In the ethics-economy debate, money and credit have acquired growing significance. Moral judgements on some aspects of money and credit emerged particularly in the late medieval period when their development led the economic system towards capitalism. Scholarly Islamic and Christian analyses show that the evolution of money and credit may have triggered prejudices about the ethically-based rules underpinning the economy and society. Thought on the late medieval monetary and credit institutions highlight points of contact between Christian and Islamic ethical codes which are still of great interest, especially for the identification of a shared ethics going beyond business.

Ethics and the Economy: Food for Thought from the Medieval Debate on Money

Figuera S.;
2019

Abstract
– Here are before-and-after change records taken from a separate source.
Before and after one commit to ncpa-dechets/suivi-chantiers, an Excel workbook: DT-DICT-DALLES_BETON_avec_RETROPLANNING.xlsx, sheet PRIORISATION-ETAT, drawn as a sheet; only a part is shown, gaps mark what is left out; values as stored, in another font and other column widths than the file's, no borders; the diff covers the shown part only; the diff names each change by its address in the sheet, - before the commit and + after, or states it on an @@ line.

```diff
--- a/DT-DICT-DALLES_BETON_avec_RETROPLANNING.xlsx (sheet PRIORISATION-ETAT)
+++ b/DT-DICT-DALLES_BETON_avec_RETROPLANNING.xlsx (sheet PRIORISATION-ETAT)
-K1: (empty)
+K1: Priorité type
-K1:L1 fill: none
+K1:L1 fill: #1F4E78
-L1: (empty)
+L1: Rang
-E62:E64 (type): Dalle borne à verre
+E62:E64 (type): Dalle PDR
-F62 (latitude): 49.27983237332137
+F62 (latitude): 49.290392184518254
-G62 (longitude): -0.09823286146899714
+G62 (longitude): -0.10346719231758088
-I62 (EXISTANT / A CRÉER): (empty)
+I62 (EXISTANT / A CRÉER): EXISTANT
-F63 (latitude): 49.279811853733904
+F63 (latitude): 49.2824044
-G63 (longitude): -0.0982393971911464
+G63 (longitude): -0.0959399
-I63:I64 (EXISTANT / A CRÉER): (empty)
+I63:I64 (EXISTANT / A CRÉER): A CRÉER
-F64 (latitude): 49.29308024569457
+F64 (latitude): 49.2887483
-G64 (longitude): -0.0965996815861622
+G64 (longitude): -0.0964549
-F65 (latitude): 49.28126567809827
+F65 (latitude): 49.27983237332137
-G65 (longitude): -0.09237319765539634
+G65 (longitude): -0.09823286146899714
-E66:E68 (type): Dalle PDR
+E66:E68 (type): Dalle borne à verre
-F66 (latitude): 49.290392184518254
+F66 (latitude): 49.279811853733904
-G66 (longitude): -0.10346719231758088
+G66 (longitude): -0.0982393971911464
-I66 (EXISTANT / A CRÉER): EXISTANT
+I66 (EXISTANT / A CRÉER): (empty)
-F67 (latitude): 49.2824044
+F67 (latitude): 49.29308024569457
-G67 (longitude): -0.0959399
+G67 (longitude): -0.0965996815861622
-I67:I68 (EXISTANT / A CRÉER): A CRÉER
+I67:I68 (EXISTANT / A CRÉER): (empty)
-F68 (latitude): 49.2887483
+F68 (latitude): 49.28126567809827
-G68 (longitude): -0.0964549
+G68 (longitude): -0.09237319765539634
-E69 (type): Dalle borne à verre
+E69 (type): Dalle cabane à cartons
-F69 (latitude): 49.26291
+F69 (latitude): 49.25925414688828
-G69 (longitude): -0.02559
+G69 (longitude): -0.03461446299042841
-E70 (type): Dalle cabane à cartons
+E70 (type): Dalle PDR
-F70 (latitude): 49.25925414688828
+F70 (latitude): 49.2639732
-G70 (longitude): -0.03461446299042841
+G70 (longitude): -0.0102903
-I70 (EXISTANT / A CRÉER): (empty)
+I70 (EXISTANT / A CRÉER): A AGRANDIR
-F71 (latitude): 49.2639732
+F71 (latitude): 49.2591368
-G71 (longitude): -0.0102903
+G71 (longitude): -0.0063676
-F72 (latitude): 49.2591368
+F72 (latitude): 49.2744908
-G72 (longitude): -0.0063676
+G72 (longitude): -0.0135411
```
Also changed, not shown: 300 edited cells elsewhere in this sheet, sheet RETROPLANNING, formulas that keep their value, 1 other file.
In the ethics-economy debate, money and credit have acquired growing significance. Moral judgements on some aspects of money and credit emerged particularly in the late medieval period when their development led the economic system towards capitalism. Scholarly Islamic and Christian analyses show that the evolution of money and credit may have triggered prejudices about the ethically-based rules underpinning the economy and society. Thought on the late medieval monetary and credit institutions highlight points of contact between Christian and Islamic ethical codes which are still of great interest, especially for the identification of a shared ethics going beyond business.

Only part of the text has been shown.